Especially in America, where the in-flight news feeds are often live.

But despite the tabloid panic impact of the news, this was only the seventh pilot fatality during a scheduled commercial flight since 1994 in US skies, according to the Federal Aviation Administration, although it came barely a day before a United first officer flying a 787 from Houston to San Francisco collapsed at its  controls around the time the plane reached cruising altitude at 40,000 feet.

Both flights were safely landed at the nearest suitable airport by the remaining pilots, who are trained to fly aircraft single-handedly in such a crisis.

For airlines, pilot deaths and incapacitations are treated in the same way, and the most recent US study to hand, 10 years ago, found there had been 50 pilot incapacitations, including deaths, over a five-year period, all of them without causing injury to any other person.

This training is integral to being an airline pilot anywhere on the planet scheduled turbo-prop and jet services are flown, which is important, as passenger numbers worldwide have more than doubled since that last available US study on pilot incapacitations.

In modern times there are no records of pilots dying at the controls of a scheduled passenger flight in Australia. However, the records attribute the fatal crash of a TAA DC-4 freighter on approach to Brisbane airport in 1961 to the captain having a heart attack and falling over the controls while attempting to leave his seat.

Thanks in a tragic way to the Germanwings pilot suicide and mass murder crash in France in March, Australia has moved into line with most other countries in requiring that one pilot or cabin crew has to remain in a cockpit when the other pilot is out of it.

Pilots are only permitted to take leave of the cockpit for any reason during cruise, when a flight is routinely being managed with the assistance of an auto-pilot. The absent pilot is expected to return promptly even though the security door is locked from within, although in many instances, more than two pilots may be in the cockpit anyhow. This is particularly likely if it is a long-range international flight, where duty hours rules and other procedures involve the rotation of pilots through the “office”.

The focus during a pilot incapacitation is on control of the airliner and an immediate landing.

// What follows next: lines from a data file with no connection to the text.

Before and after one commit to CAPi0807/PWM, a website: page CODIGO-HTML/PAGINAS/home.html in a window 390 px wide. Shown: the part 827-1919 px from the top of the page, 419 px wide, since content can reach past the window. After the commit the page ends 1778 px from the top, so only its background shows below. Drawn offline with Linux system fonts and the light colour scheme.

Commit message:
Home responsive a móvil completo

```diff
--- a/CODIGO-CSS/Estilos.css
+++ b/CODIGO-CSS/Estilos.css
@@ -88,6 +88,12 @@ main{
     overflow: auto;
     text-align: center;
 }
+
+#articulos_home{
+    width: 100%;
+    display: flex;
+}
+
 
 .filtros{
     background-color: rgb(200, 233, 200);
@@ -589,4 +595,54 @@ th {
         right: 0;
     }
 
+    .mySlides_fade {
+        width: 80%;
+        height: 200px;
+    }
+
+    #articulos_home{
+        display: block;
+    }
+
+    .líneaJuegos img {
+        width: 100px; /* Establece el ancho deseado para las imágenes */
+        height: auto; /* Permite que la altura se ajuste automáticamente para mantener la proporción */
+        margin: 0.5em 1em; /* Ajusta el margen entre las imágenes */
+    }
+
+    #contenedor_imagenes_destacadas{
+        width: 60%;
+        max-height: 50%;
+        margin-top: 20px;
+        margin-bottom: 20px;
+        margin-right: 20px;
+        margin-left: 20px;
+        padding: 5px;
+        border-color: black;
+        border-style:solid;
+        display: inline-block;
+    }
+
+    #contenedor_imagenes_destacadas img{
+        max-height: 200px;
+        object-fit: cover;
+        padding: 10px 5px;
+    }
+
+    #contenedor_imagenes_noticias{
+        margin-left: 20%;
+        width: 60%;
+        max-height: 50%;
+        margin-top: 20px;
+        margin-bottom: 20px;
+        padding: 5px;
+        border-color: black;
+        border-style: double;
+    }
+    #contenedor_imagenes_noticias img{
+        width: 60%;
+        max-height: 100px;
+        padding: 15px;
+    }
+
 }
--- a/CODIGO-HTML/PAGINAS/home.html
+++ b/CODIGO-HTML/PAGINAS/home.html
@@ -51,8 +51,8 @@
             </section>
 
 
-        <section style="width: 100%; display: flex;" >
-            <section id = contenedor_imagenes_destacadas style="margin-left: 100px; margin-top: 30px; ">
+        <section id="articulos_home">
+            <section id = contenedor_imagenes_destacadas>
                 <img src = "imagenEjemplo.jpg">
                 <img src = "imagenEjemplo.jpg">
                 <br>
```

The cockpits of smaller airliners are tight, and assisting a stricken pilot from a seat so that he or she can be dragged back into the cabin for medical assistance is always problematical, especially if a suitable airport for an emergency landing is close at hand,  requiring the full attention of the other pilot — who might be about to fly an approach to the landing place for the first time.

If the last International Air Transport Association figures (for 2013) are extrapolated for known rates of growth, there are about 9.6 million people in the air for part of any given day on between 60,000 and 70,000 scheduled flights in airliners carrying on average  of just over 135 passengers.

Hundreds of these people may have cardiac events or serious health crises at the airports, and dozens of them will fall ill during their flights, some of them ending in their deaths.

Although there are no stats at hand, airlines are known to routinely screen and reject pilots from rostering on duty each day because they check in for duty unwell, or self-monitor their well-being and advise their companies of their being unfit to fly on the day.

These are additional processes that reduce the risk of pilot incapacitation and have been in integral self-checking or self-filtering process for airline operations since before the jet age began.

Current reporting through industry sites, notably the Aviation Herald, also flag pilot incapacitations occurring worldwide at a rate of at least one a week.

In addition to the two US incidents so far this week, a British Airways 777-200 aborted a flight from London to Tel Aviv last week when the first officer became incapable of continuing his duties as the jet was climbing past Brussels. The jet returned to Heathrow.